The project addresses a key problem in Creative IT — the ubiquitous need for an integrative tool that allows rapid innovation and dissemination in new and interdisciplinary fields of research. A promising approach to this problem is embodied in Field, an open-source programming environment that has been architected in such a way as to support interdisciplinary projects that call upon domain-specific tools, libraries, and languages. To establish that Field may answer this currently unmet need for an integrative tool, we will examine in depth the requirements of researchers interacting with visualizations of large and complex data sets and then program the necessary extensions to Field that will allow them to radically change the way they conduct their research.
While we expect that this project will create a state-of-the-art environment for many kinds of interactive visualizations, our long-term goals are larger. By forming such a specific visualization tool out of a broad, general purpose platform such as Field, we seek to create and explore a new class of programming environment that specifically addresses the needs of interdisciplinary researchers across a broad range of fields (in the sciences, the arts, and the humanities) — an environment where highly interactive choreography of rich programming, debugging, visualization, documentation, notation, collaboration and dissemination tasks are fused with dynamic access to semantically rich and distributed data and information sources supported and sustained in a new fashion.
The potential impact of this project is very broad.

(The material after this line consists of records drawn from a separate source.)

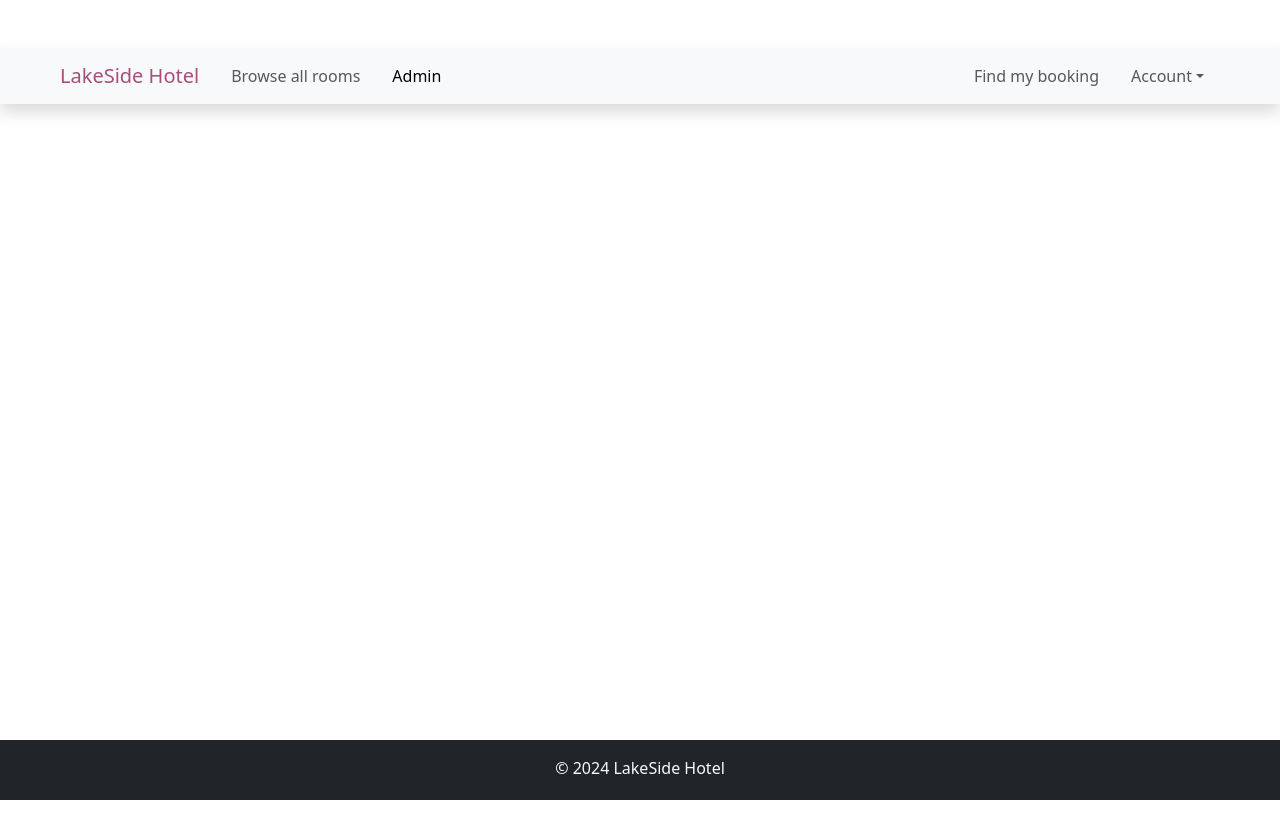
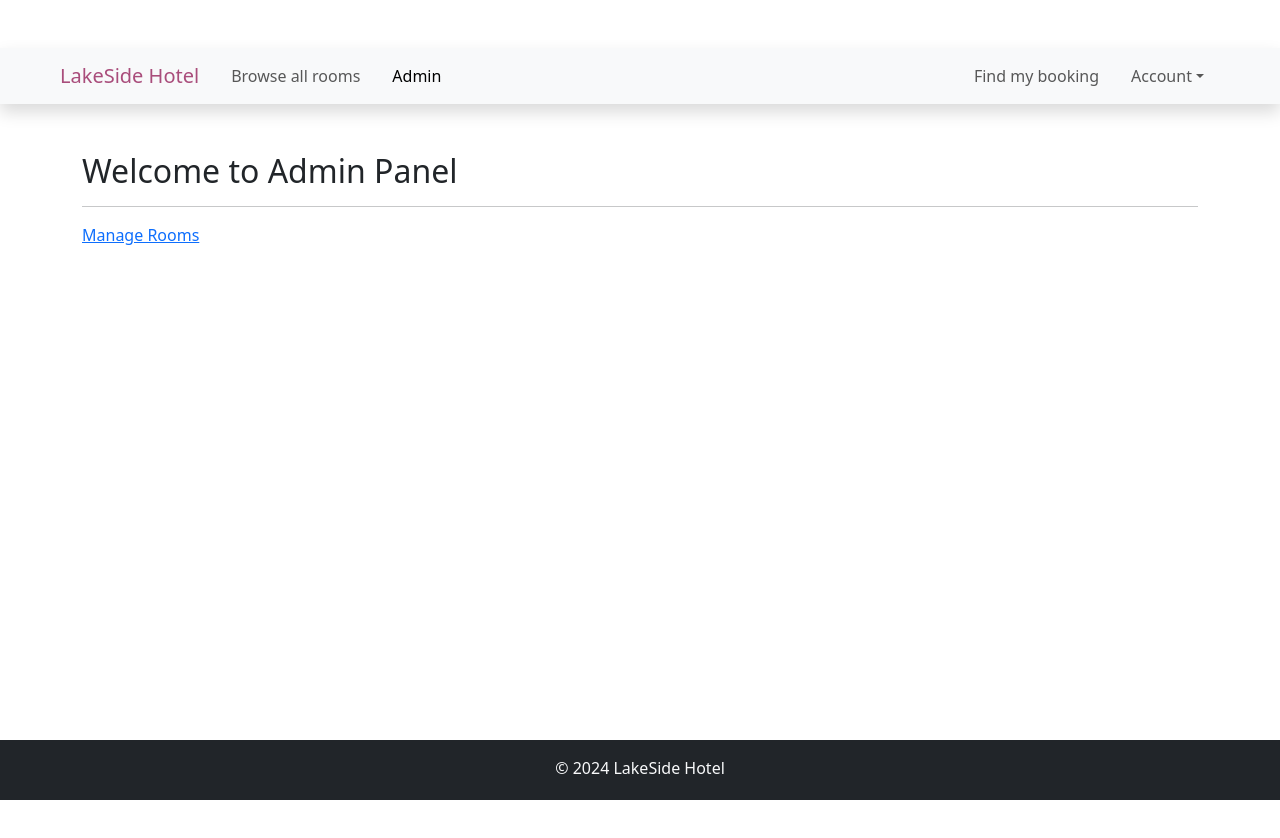
Before and after one commit to manhdao1006/lakeside-hotel, a React (Vite) app in the folder lakeside-hotel-client/: page /admin in a window 1280 px wide. Shown: the top 838 px of the page. Built offline with nearby package versions, Linux system fonts and the light colour scheme.

Commit message:
create-admin-page

```diff
--- a/lakeside-hotel-client/src/App.jsx
+++ b/lakeside-hotel-client/src/App.jsx
@@ -8,6 +8,7 @@
 import NavBar from './components/layout/NavBar';
 import Footer from './components/layout/Footer';
 import RoomListing from './components/room/RoomListing';
+import Admin from './components/admin/Admin';
 
 function App() {
 
@@ -22,6 +23,7 @@
           <Route path='/edit-room/:roomId' element={ <EditRoom /> } />
           <Route path='/existing-rooms' element={ <ExistingRooms /> } />
           <Route path='/browse-all-rooms' element={ <RoomListing /> } />
+          <Route path='/admin' element={ <Admin /> } />
         </Routes>
       </Router>
 
--- /dev/null
+++ b/lakeside-hotel-client/src/components/admin/Admin.jsx
@@ -0,0 +1,13 @@
+import { Link } from 'react-router-dom';
+
+const Admin = () => {
+  return (
+    <section className='container mt-5'>
+      <h2>Welcome to Admin Panel</h2>
+      <hr/>
+      <Link to={'/add-room'}>Manage Rooms</Link>
+    </section>
+  )
+}
+
+export default Admin
--- a/lakeside-hotel-client/src/components/room/Room.jsx
+++ b/lakeside-hotel-client/src/components/room/Room.jsx
@@ -1,4 +1,4 @@
-import { useEffect, useState } from "react"
+import { useEffect, useState } from "react";
 import { getAllRooms } from "../utils/ApiFunctions";
 import RoomCard from "./RoomCard";
 import { Col, Container, Row } from "react-bootstrap";
--- a/lakeside-hotel-client/src/components/room/RoomListing.jsx
+++ b/lakeside-hotel-client/src/components/room/RoomListing.jsx
@@ -1,4 +1,4 @@
-import Room from "./Room"
+import Room from "./Room";
 
 const RoomListing = () => {
   return (
```
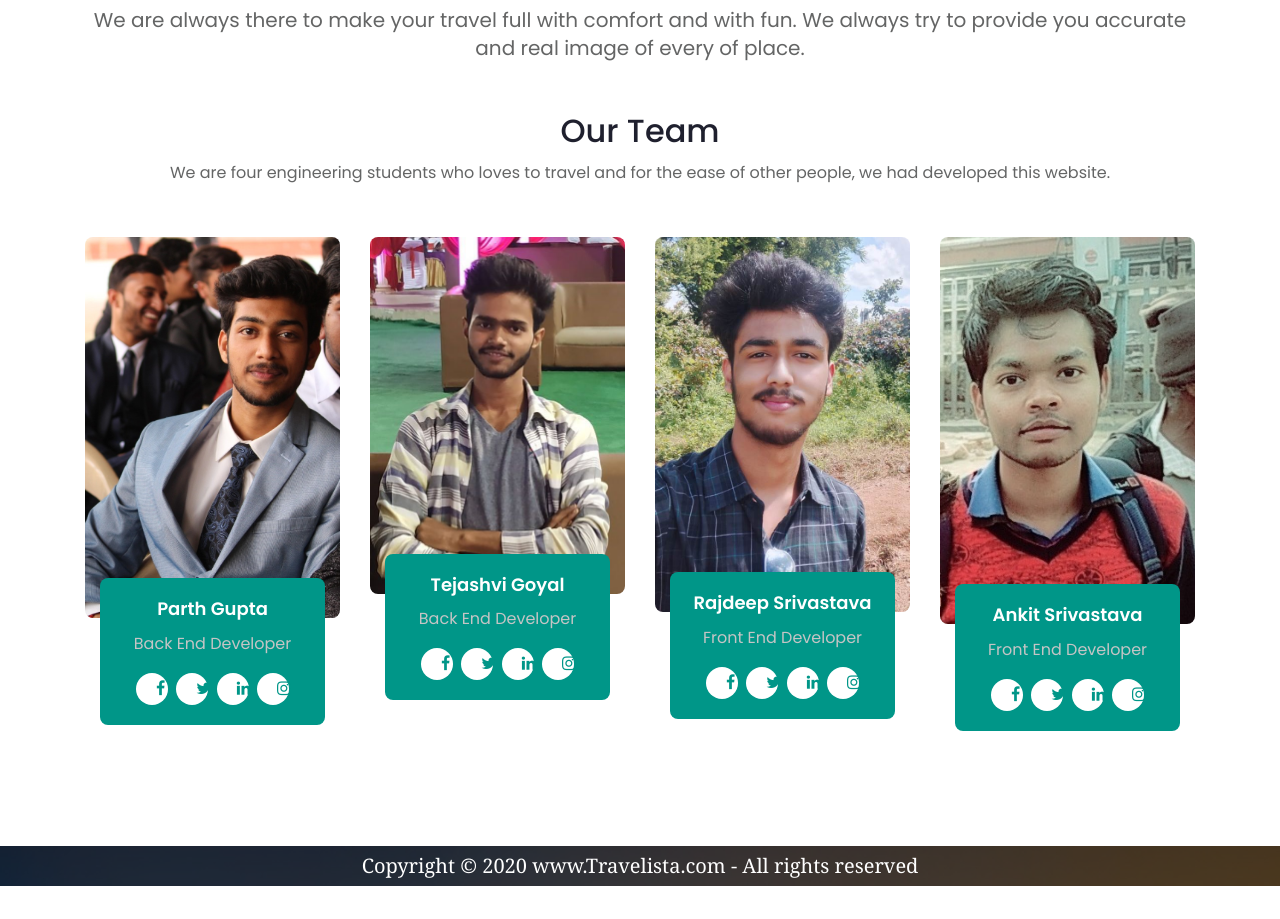
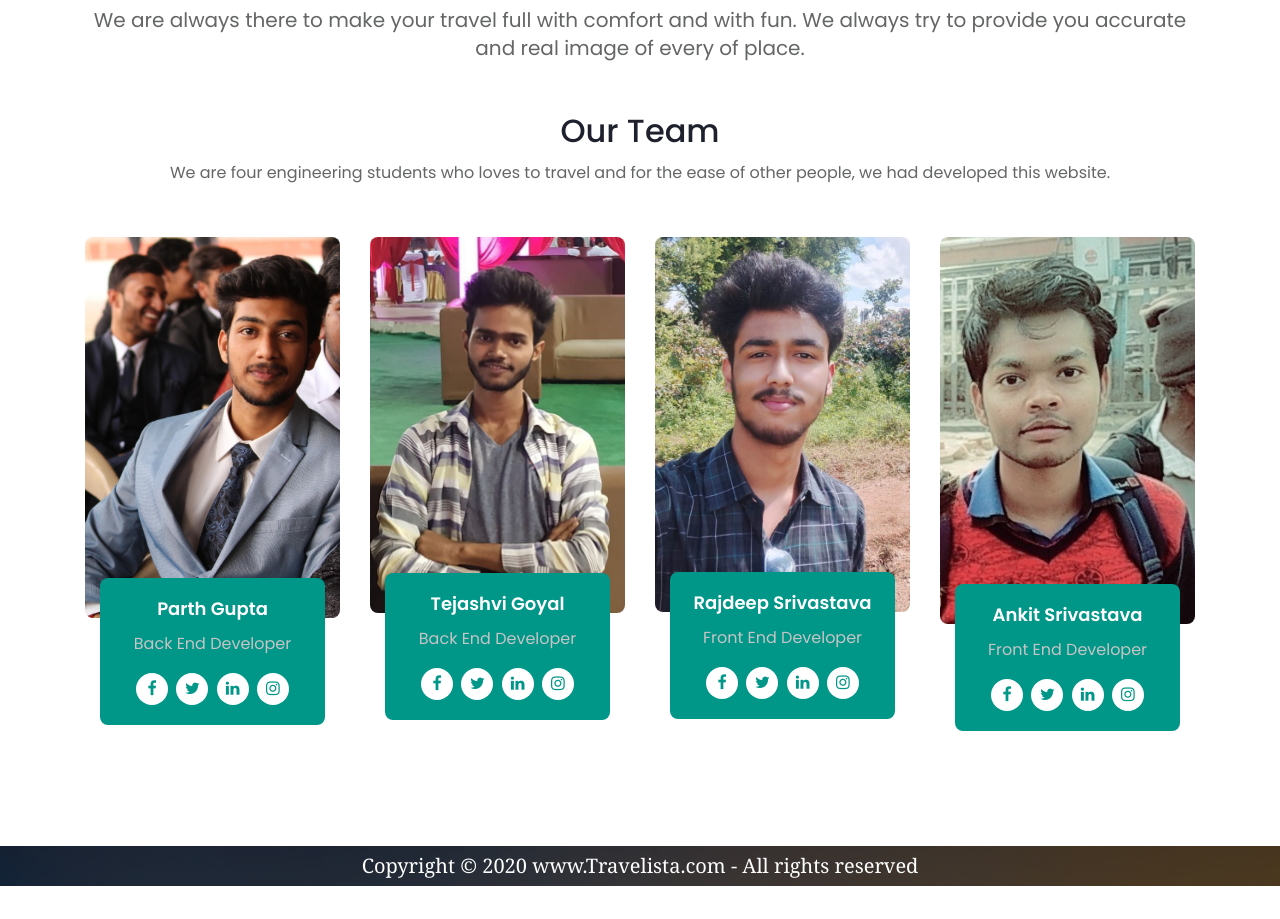
Before and after one commit to codebiet/Travelista, a Django app: page /about/ in a window 1280 px wide. Shown: the part 1117-2036 px from the top of the page. Run offline with Django 3.2, Linux system fonts and the light colour scheme; some libraries are stand-ins or nearby versions; some web fonts are replaced.

Commit message:
add photos

```diff
--- a/Places/static/css/styl.css
+++ b/Places/static/css/styl.css
@@ -158,7 +158,7 @@
 
 .fa {
     text-decoration: none;
-    padding: 0 20px
+    padding: 0px 0px;
 }
   .fa:hover{
       color: #257be4;
--- a/Places/templates/Places/about.html
+++ b/Places/templates/Places/about.html
@@ -72,7 +72,7 @@
                          </div>
                      </div>
                      <div class="item">
-                         <img src="{% static '/images/img4.jpg' %}" alt="team">
+                         <img src="{% static '/images/img29.jpg' %}" alt="team">
                          <div class="inner">
                              <div class="info">
                                   <h5>Tejashvi Goyal</h5>
```
Also changed, not shown: Places/static/images/img29.jpg (added).
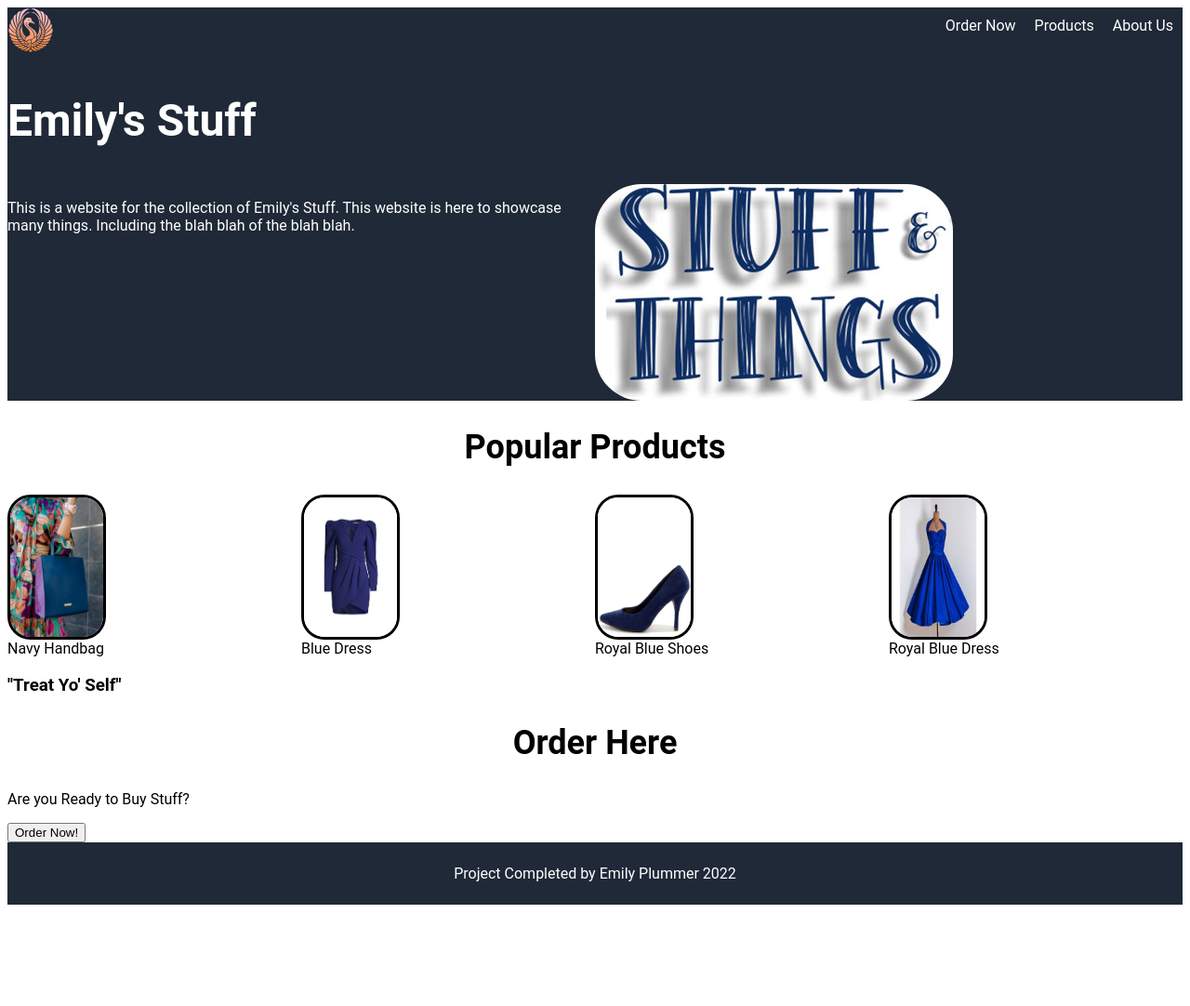
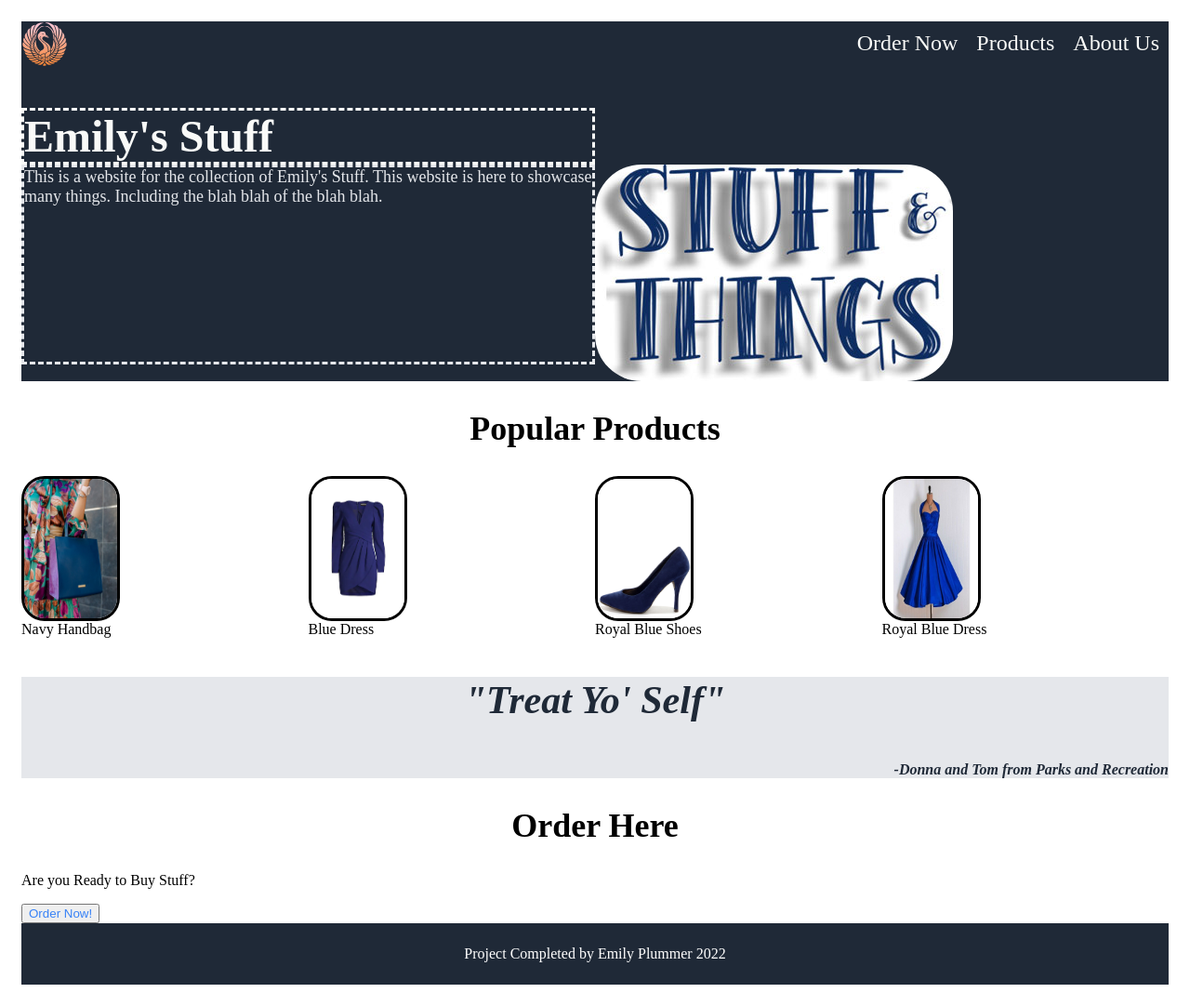
Before and after one commit to Emilyannp3/Product-Landing-Page, a plain HTML site: page index.html in a window 1280 px wide. Shown: the whole page at 93% size. Before the commit the page ends 981 px from the top, so only its background shows below. Drawn offline with Linux system fonts and the light colour scheme.

Commit message:
finally figured out grid and flex, will work on spacing, margins, padding, etc next, also added more general css

```diff
--- a/index.html
+++ b/index.html
@@ -42,6 +42,7 @@
     </section>
     <section class="Quote">
         <h3>"Treat Yo' Self"</h3>
+        <p>-Donna and Tom from <i>Parks and Recreation</i></p>
     </section>
     <section class="Order">
         <h2>Order Here</h2>
--- a/styles.css
+++ b/styles.css
@@ -1,14 +1,15 @@
 html{
-    font-family: Roboto, sans-serif;
-
+    font-family: Roboto, sans-serif
+    margin: 0, auto;
+    padding: 15px;
 }
-
 .header li{
-    display: inline;
+    display: block;
    float: right;
-   color: white;
+   color: #F9FAF8;
    padding: 10px;
    text-align: center;
+   font-size: 24px;
 }
 footer{
     background-color: #1F2937;
@@ -28,10 +29,19 @@ footer{
 }
 .About_Us p, h1{
     grid-column: 1/2;
+    border-style: dashed;
 }
 h1{
     font-size: 48px;
     font-weight: bold;
+    color: #F9FAF8;
+    padding:0px;
+    margin-bottom: 0px;
+}
+.About_Us p{
+    font-size: 18px;
+    color: #E5E7EB;
+    margin-top: 0px;
 }
 h2{
     font-size: 36px;
@@ -50,6 +60,7 @@ h2{
     height: 150px;
     border-style: solid;
     border-radius: 25px;
+
 }
 .Products{
     display: grid;
@@ -77,6 +88,7 @@ h2{
 .img5{
     grid-column: 4/4;
     grid-row: 1;
+
 }
 .cap1{
     grid-column: 1/4;
@@ -95,3 +107,20 @@ h2{
     grid-column: 4/4;
     grid-row:1;
 }
+button{
+    color: #3882F6;
+}
+.Quote{
+    background-color: #E5E7EB;
+    font-size: 36px;
+    font-style:italic;
+    color: #1F2937;
+}
+.Quote h3{
+    text-align:center;
+}
+.Quote p{
+    text-align:right;
+    font-size: 16px;
+    font-weight: bold;
+}
```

The visualization of large data sets will promote public understanding of areas of vital common interest (economic, scientific, demographic, medical, and environmental). It will also enhance the infrastructure for research not only by providing a new tool and approach by which to conduct such research, but also by its potential for integrating desktop computers with supercomputers. Moving outward to other fields, the project will widen the possibilities of digital art by providing not only a new tools platform, but also a new subject and canvas — the massive data landscape that now both shapes and reflects our society. Humanities scholars will benefit in the same way, for they too require access to this new data landscape by means of a tool they can shape to their own ends. Finally, the project will promote teaching, training, and learning through a variety of campus and community-based activities centered on a residency at EMPAC by Marc Downie.